LONDON — South Korea has formally chosen the Wildcat helicopter to meet its maritime helicopter requirements.
The decision, while not finalized, will mark the first export order for the new helicopter, which is currently undergoing trials for its operational introduction with the British army later this year. The Royal navy is set to deploy the aircraft on ships in 2015.
The decision was announced by the Republic of Korea’s Defense Acquisition Program Administration (DAPA) on Jan. 15. The agency said that following evaluations based on contract costs, operational suitability and other conditions in the field, the Wildcat had come out ahead of the/ Seahawk.
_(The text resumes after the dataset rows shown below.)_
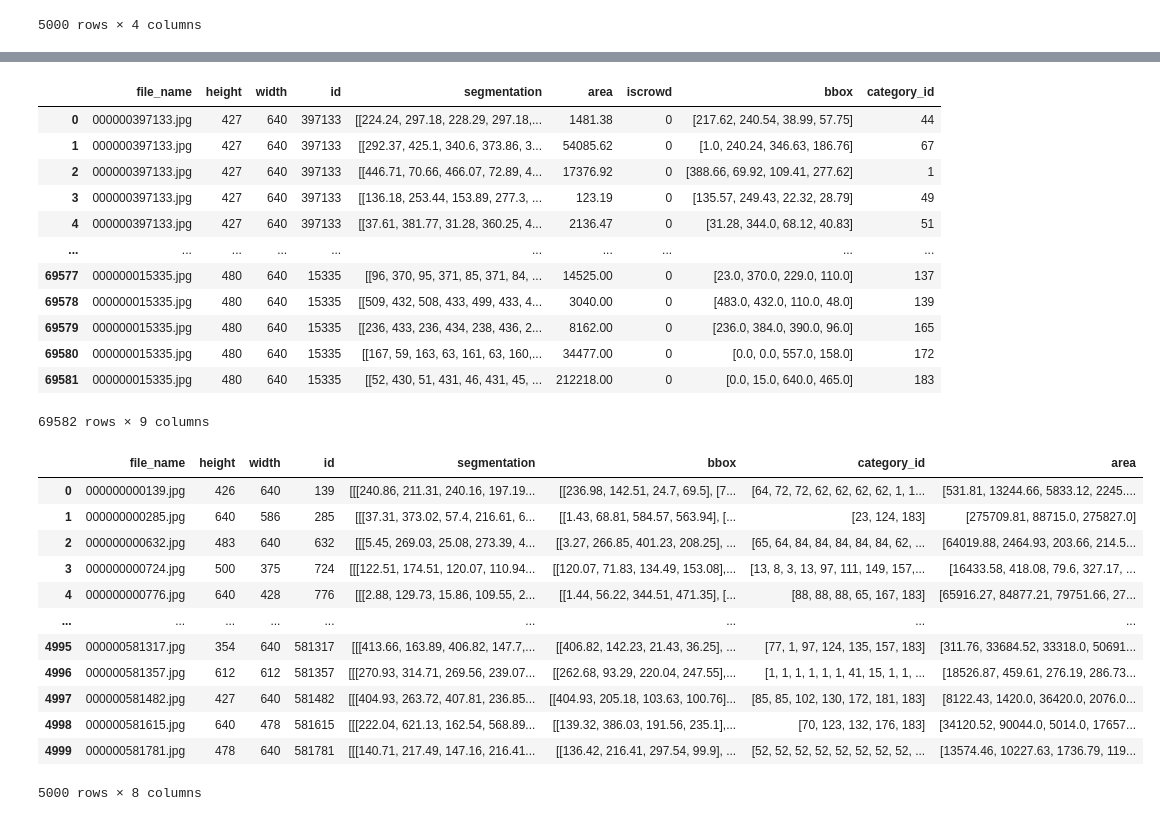
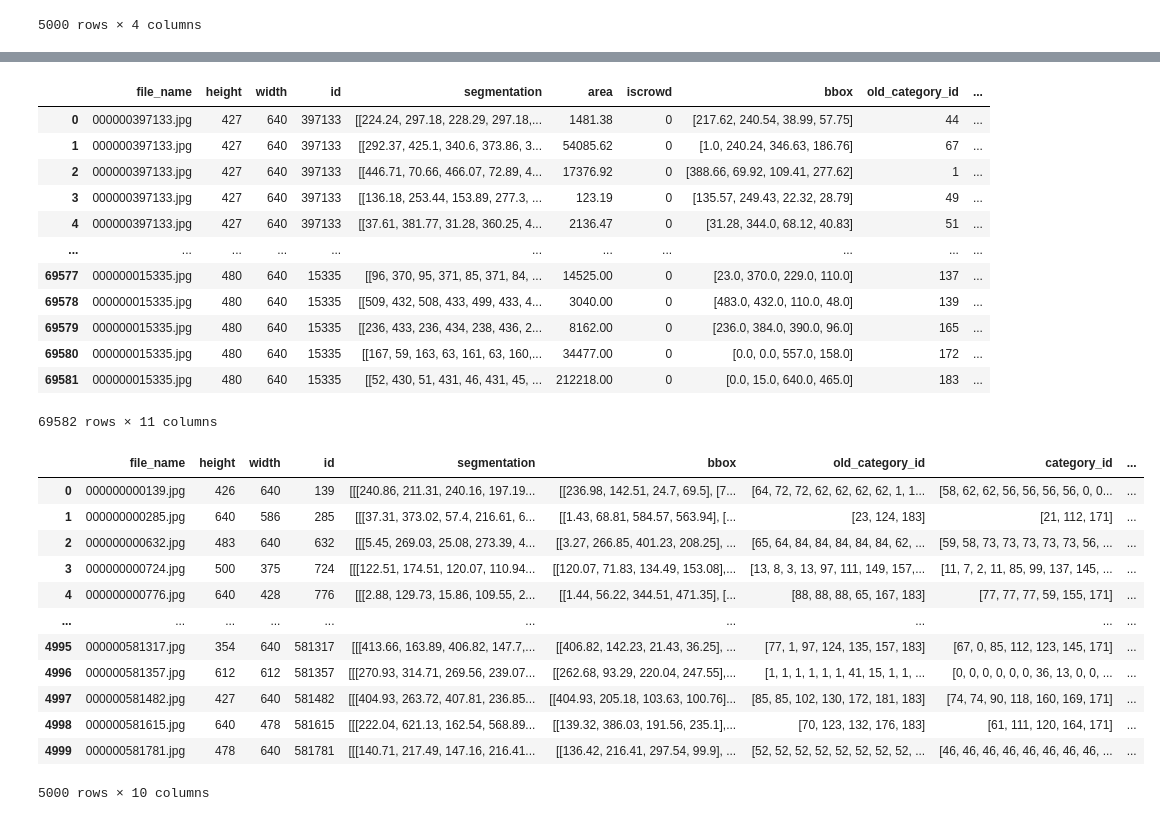
Before and after one commit to DarylFernandes99/custom-yolo-implmentation, a Jupyter notebook: test.ipynb, the cells around one changed output, grey strips where cells are left out. Saved outputs shown, nothing was run; the diff lists cells and outputs as text; code cells hidden in the pictures.

```diff
--- a/test.ipynb
+++ b/test.ipynb
@@ -8,11 +8,13 @@ import numpy as np
 import matplotlib.pyplot as plt
 from pycocotools import mask as maskUtils
 # %%
-dataset_path = "./dataset"
-img_path = os.path.join(dataset_path, "images")
-annot_path = os.path.join(dataset_path, "annotation")
+dataset_path = "./dataset/raw"
+img_path = os.path.join(dataset_path, "images", "val")
+annot_path = os.path.join(dataset_path, "annotations")
 captions_path = os.path.join(annot_path, "captions_val2017.json")
 instances_path = os.path.join(annot_path, "instances_val2017.json")
 person_path = os.path.join(annot_path, "person_keypoints_val2017.json")
 stuff_path = os.path.join(annot_path, "stuff_val2017.json")
+instances_train_path = os.path.join(annot_path, "instances_train2017.json")
+stuff_train_path = os.path.join(annot_path, "stuff_train2017.json")
 # %%
@@ -280,5 +275,5 @@ Name: 0, dtype: object
 # %%
-df_total_annota = pd.concat([df_inst_annota, df_stuf_annota], axis=0, ignore_index=True).drop(columns=["id"])
+df_total_annota = pd.concat([df_inst_annota, df_stuf_annota], axis=0, ignore_index=True).drop(columns=["id"]).merge(df_total_catego.reset_index(), left_on="category_id", right_on="id", how="inner", validate="many_to_one").drop(columns=["id", "supercategory"]).rename(columns={'name': 'category_name', 'category_id': 'old_category_id', 'index': 'category_id'})
 df_total_annota = df_total_annota.apply(polygonFromMask, axis=1)
 df_total_annota
 # %% [output]
@@ -300,42 +311,44 @@ df_combined = df_total_images.merge(df_total_annota, left_on="id", right_on="ima
 df_combined['area'] = df_combined['area'].apply(lambda x: round(x, 2))
 df_combined
 # %% [output]
-|  | file_name | height | width | id | segmentation | area | iscrowd | bbox | category_id |
-| 0 | 000000397133.jpg | 427 | 640 | 397133 | [[224.24, 297.18, 228.29, 297.18,... | 1481.38 | 0 | [217.62, 240.54, 38.99, 57.75] | 44 |
-| 1 | 000000397133.jpg | 427 | 640 | 397133 | [[292.37, 425.1, 340.6, 373.86, 3... | 54085.62 | 0 | [1.0, 240.24, 346.63, 186.76] | 67 |
-| 2 | 000000397133.jpg | 427 | 640 | 397133 | [[446.71, 70.66, 466.07, 72.89, 4... | 17376.92 | 0 | [388.66, 69.92, 109.41, 277.62] | 1 |
-| 3 | 000000397133.jpg | 427 | 640 | 397133 | [[136.18, 253.44, 153.89, 277.3, ... | 123.19 | 0 | [135.57, 249.43, 22.32, 28.79] | 49 |
-| 4 | 000000397133.jpg | 427 | 640 | 397133 | [[37.61, 381.77, 31.28, 360.25, 4... | 2136.47 | 0 | [31.28, 344.0, 68.12, 40.83] | 51 |
-| ... | ... | ... | ... | ... | ... | ... | ... | ... | ... |
-| 69577 | 000000015335.jpg | 480 | 640 | 15335 | [[96, 370, 95, 371, 85, 371, 84, ... | 14525.00 | 0 | [23.0, 370.0, 229.0, 110.0] | 137 |
-| 69578 | 000000015335.jpg | 480 | 640 | 15335 | [[509, 432, 508, 433, 499, 433, 4... | 3040.00 | 0 | [483.0, 432.0, 110.0, 48.0] | 139 |
-| 69579 | 000000015335.jpg | 480 | 640 | 15335 | [[236, 433, 236, 434, 238, 436, 2... | 8162.00 | 0 | [236.0, 384.0, 390.0, 96.0] | 165 |
-| 69580 | 000000015335.jpg | 480 | 640 | 15335 | [[167, 59, 163, 63, 161, 63, 160,... | 34477.00 | 0 | [0.0, 0.0, 557.0, 158.0] | 172 |
-| 69581 | 000000015335.jpg | 480 | 640 | 15335 | [[52, 430, 51, 431, 46, 431, 45, ... | 212218.00 | 0 | [0.0, 15.0, 640.0, 465.0] | 183 |
+|  | file_name | height | width | id | segmentation | area | iscrowd | bbox | old_category_id | ... |
+| 0 | 000000397133.jpg | 427 | 640 | 397133 | [[224.24, 297.18, 228.29, 297.18,... | 1481.38 | 0 | [217.62, 240.54, 38.99, 57.75] | 44 | ... |
+| 1 | 000000397133.jpg | 427 | 640 | 397133 | [[292.37, 425.1, 340.6, 373.86, 3... | 54085.62 | 0 | [1.0, 240.24, 346.63, 186.76] | 67 | ... |
+| 2 | 000000397133.jpg | 427 | 640 | 397133 | [[446.71, 70.66, 466.07, 72.89, 4... | 17376.92 | 0 | [388.66, 69.92, 109.41, 277.62] | 1 | ... |
+| 3 | 000000397133.jpg | 427 | 640 | 397133 | [[136.18, 253.44, 153.89, 277.3, ... | 123.19 | 0 | [135.57, 249.43, 22.32, 28.79] | 49 | ... |
+| 4 | 000000397133.jpg | 427 | 640 | 397133 | [[37.61, 381.77, 31.28, 360.25, 4... | 2136.47 | 0 | [31.28, 344.0, 68.12, 40.83] | 51 | ... |
+| ... | ... | ... | ... | ... | ... | ... | ... | ... | ... | ... |
+| 69577 | 000000015335.jpg | 480 | 640 | 15335 | [[96, 370, 95, 371, 85, 371, 84, ... | 14525.00 | 0 | [23.0, 370.0, 229.0, 110.0] | 137 | ... |
+| 69578 | 000000015335.jpg | 480 | 640 | 15335 | [[509, 432, 508, 433, 499, 433, 4... | 3040.00 | 0 | [483.0, 432.0, 110.0, 48.0] | 139 | ... |
+| 69579 | 000000015335.jpg | 480 | 640 | 15335 | [[236, 433, 236, 434, 238, 436, 2... | 8162.00 | 0 | [236.0, 384.0, 390.0, 96.0] | 165 | ... |
+| 69580 | 000000015335.jpg | 480 | 640 | 15335 | [[167, 59, 163, 63, 161, 63, 160,... | 34477.00 | 0 | [0.0, 0.0, 557.0, 158.0] | 172 | ... |
+| 69581 | 000000015335.jpg | 480 | 640 | 15335 | [[52, 430, 51, 431, 46, 431, 45, ... | 212218.00 | 0 | [0.0, 15.0, 640.0, 465.0] | 183 | ... |
-69582 rows × 9 columns
+69582 rows × 11 columns
 # %%
 agg_func = {
     'segmentation': list,
     'bbox': list,
+    'old_category_id': list,
     'category_id': list,
+    'category_name': list,
     'area': list
 }
 temp = df_combined.groupby(['file_name', 'height', 'width', 'id']).agg(agg_func).reset_index()
 temp
 # %% [output]
-|  | file_name | height | width | id | segmentation | bbox | category_id | area |
-| 0 | 000000000139.jpg | 426 | 640 | 139 | [[[240.86, 211.31, 240.16, 197.19... | [[236.98, 142.51, 24.7, 69.5], [7... | [64, 72, 72, 62, 62, 62, 62, 1, 1... | [531.81, 13244.66, 5833.12, 2245.... |
-| 1 | 000000000285.jpg | 640 | 586 | 285 | [[[37.31, 373.02, 57.4, 216.61, 6... | [[1.43, 68.81, 584.57, 563.94], [... | [23, 124, 183] | [275709.81, 88715.0, 275827.0] |
-| 2 | 000000000632.jpg | 483 | 640 | 632 | [[[5.45, 269.03, 25.08, 273.39, 4... | [[3.27, 266.85, 401.23, 208.25], ... | [65, 64, 84, 84, 84, 84, 84, 62, ... | [64019.88, 2464.93, 203.66, 214.5... |
-| 3 | 000000000724.jpg | 500 | 375 | 724 | [[[122.51, 174.51, 120.07, 110.94... | [[120.07, 71.83, 134.49, 153.08],... | [13, 8, 3, 13, 97, 111, 149, 157,... | [16433.58, 418.08, 79.6, 327.17, ... |
-| 4 | 000000000776.jpg | 640 | 428 | 776 | [[[2.88, 129.73, 15.86, 109.55, 2... | [[1.44, 56.22, 344.51, 471.35], [... | [88, 88, 88, 65, 167, 183] | [65916.27, 84877.21, 79751.66, 27... |
-| ... | ... | ... | ... | ... | ... | ... | ... | ... |
-| 4995 | 000000581317.jpg | 354 | 640 | 581317 | [[[413.66, 163.89, 406.82, 147.7,... | [[406.82, 142.23, 21.43, 36.25], ... | [77, 1, 97, 124, 135, 157, 183] | [311.76, 33684.52, 33318.0, 50691... |
-| 4996 | 000000581357.jpg | 612 | 612 | 581357 | [[[270.93, 314.71, 269.56, 239.07... | [[262.68, 93.29, 220.04, 247.55],... | [1, 1, 1, 1, 1, 1, 41, 15, 1, 1, ... | [18526.87, 459.61, 276.19, 286.73... |
-| 4997 | 000000581482.jpg | 427 | 640 | 581482 | [[[404.93, 263.72, 407.81, 236.85... | [[404.93, 205.18, 103.63, 100.76]... | [85, 85, 102, 130, 172, 181, 183] | [8122.43, 1420.0, 36420.0, 2076.0... |
-| 4998 | 000000581615.jpg | 640 | 478 | 581615 | [[[222.04, 621.13, 162.54, 568.89... | [[139.32, 386.03, 191.56, 235.1],... | [70, 123, 132, 176, 183] | [34120.52, 90044.0, 5014.0, 17657... |
-| 4999 | 000000581781.jpg | 478 | 640 | 581781 | [[[140.71, 217.49, 147.16, 216.41... | [[136.42, 216.41, 297.54, 99.9], ... | [52, 52, 52, 52, 52, 52, 52, 52, ... | [13574.46, 10227.63, 1736.79, 119... |
+|  | file_name | height | width | id | segmentation | bbox | old_category_id | category_id | ... |
+| 0 | 000000000139.jpg | 426 | 640 | 139 | [[[240.86, 211.31, 240.16, 197.19... | [[236.98, 142.51, 24.7, 69.5], [7... | [64, 72, 72, 62, 62, 62, 62, 1, 1... | [58, 62, 62, 56, 56, 56, 56, 0, 0... | ... |
+| 1 | 000000000285.jpg | 640 | 586 | 285 | [[[37.31, 373.02, 57.4, 216.61, 6... | [[1.43, 68.81, 584.57, 563.94], [... | [23, 124, 183] | [21, 112, 171] | ... |
+| 2 | 000000000632.jpg | 483 | 640 | 632 | [[[5.45, 269.03, 25.08, 273.39, 4... | [[3.27, 266.85, 401.23, 208.25], ... | [65, 64, 84, 84, 84, 84, 84, 62, ... | [59, 58, 73, 73, 73, 73, 73, 56, ... | ... |
+| 3 | 000000000724.jpg | 500 | 375 | 724 | [[[122.51, 174.51, 120.07, 110.94... | [[120.07, 71.83, 134.49, 153.08],... | [13, 8, 3, 13, 97, 111, 149, 157,... | [11, 7, 2, 11, 85, 99, 137, 145, ... | ... |
+| 4 | 000000000776.jpg | 640 | 428 | 776 | [[[2.88, 129.73, 15.86, 109.55, 2... | [[1.44, 56.22, 344.51, 471.35], [... | [88, 88, 88, 65, 167, 183] | [77, 77, 77, 59, 155, 171] | ... |
+| ... | ... | ... | ... | ... | ... | ... | ... | ... | ... |
+| 4995 | 000000581317.jpg | 354 | 640 | 581317 | [[[413.66, 163.89, 406.82, 147.7,... | [[406.82, 142.23, 21.43, 36.25], ... | [77, 1, 97, 124, 135, 157, 183] | [67, 0, 85, 112, 123, 145, 171] | ... |
+| 4996 | 000000581357.jpg | 612 | 612 | 581357 | [[[270.93, 314.71, 269.56, 239.07... | [[262.68, 93.29, 220.04, 247.55],... | [1, 1, 1, 1, 1, 1, 41, 15, 1, 1, ... | [0, 0, 0, 0, 0, 0, 36, 13, 0, 0, ... | ... |
+| 4997 | 000000581482.jpg | 427 | 640 | 581482 | [[[404.93, 263.72, 407.81, 236.85... | [[404.93, 205.18, 103.63, 100.76]... | [85, 85, 102, 130, 172, 181, 183] | [74, 74, 90, 118, 160, 169, 171] | ... |
+| 4998 | 000000581615.jpg | 640 | 478 | 581615 | [[[222.04, 621.13, 162.54, 568.89... | [[139.32, 386.03, 191.56, 235.1],... | [70, 123, 132, 176, 183] | [61, 111, 120, 164, 171] | ... |
+| 4999 | 000000581781.jpg | 478 | 640 | 581781 | [[[140.71, 217.49, 147.16, 216.41... | [[136.42, 216.41, 297.54, 99.9], ... | [52, 52, 52, 52, 52, 52, 52, 52, ... | [46, 46, 46, 46, 46, 46, 46, 46, ... | ... |
-5000 rows × 8 columns
+5000 rows × 10 columns
 # %%
 nested_cols = agg_func.keys()
 
```
Also changed, not shown: parts of 33 cells of this notebook, 1 other file.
According to DAPA, there will be an initial order for eight aircraft, with four to be delivered in 2015 and the second four arriving in 2016. DAPA says the deal is worth 589 billion won ($560 million).
The news comes just weeks after the Wildcat lost out to the MH-60R for a nine-aircraft order for the Danish armed forces. South Korean press reports were suggesting a similar outcome in this competition about two weeks ago.
AgustaWestland is protesting the Danish decision to choose the Seahawk, claiming the competition was not conducted in a fair manner in accordance with Danish and European Union rules. The company made an official objection to the Danish Complaints Board for Public Procurement on Nov. 30.
The Korean aircraft will be used for a range of missions including maritime security, search and rescue, anti-ship warfare and anti-submarine warfare. The aircraft will be fitted with a dipping sonar system.
The deal is a significant boost for the Wildcat program and for the company’s Yeovil, Somerset facility. AgustaWestland is currently building 62 helicopters for the U.K. armed forces.
The first aircraft entered service in April 2012 with the British army, while the first navy aircraft is due to be handed over soon, with an initial operating capability expected in January 2015. The company hopes the Wildcat can emulate at least the success of its Lynx predecessor, which is one of the most successful ship-board helicopters. It is still in production, albeit in limited numbers. South Korea adopted the Lynx and flies 24 aircraft. It is likely the Wildcats will replace or supplement some of this fleet.
According to AgustaWestland officials, the Wildcat is competing in at least four other major maritime helicopter procurement programs.
Korea is also set to make a decision on a new attack helicopter. Contenders are believed to include theViper, the AH-64E Apache and the TAI ATAK version of the Mangusta.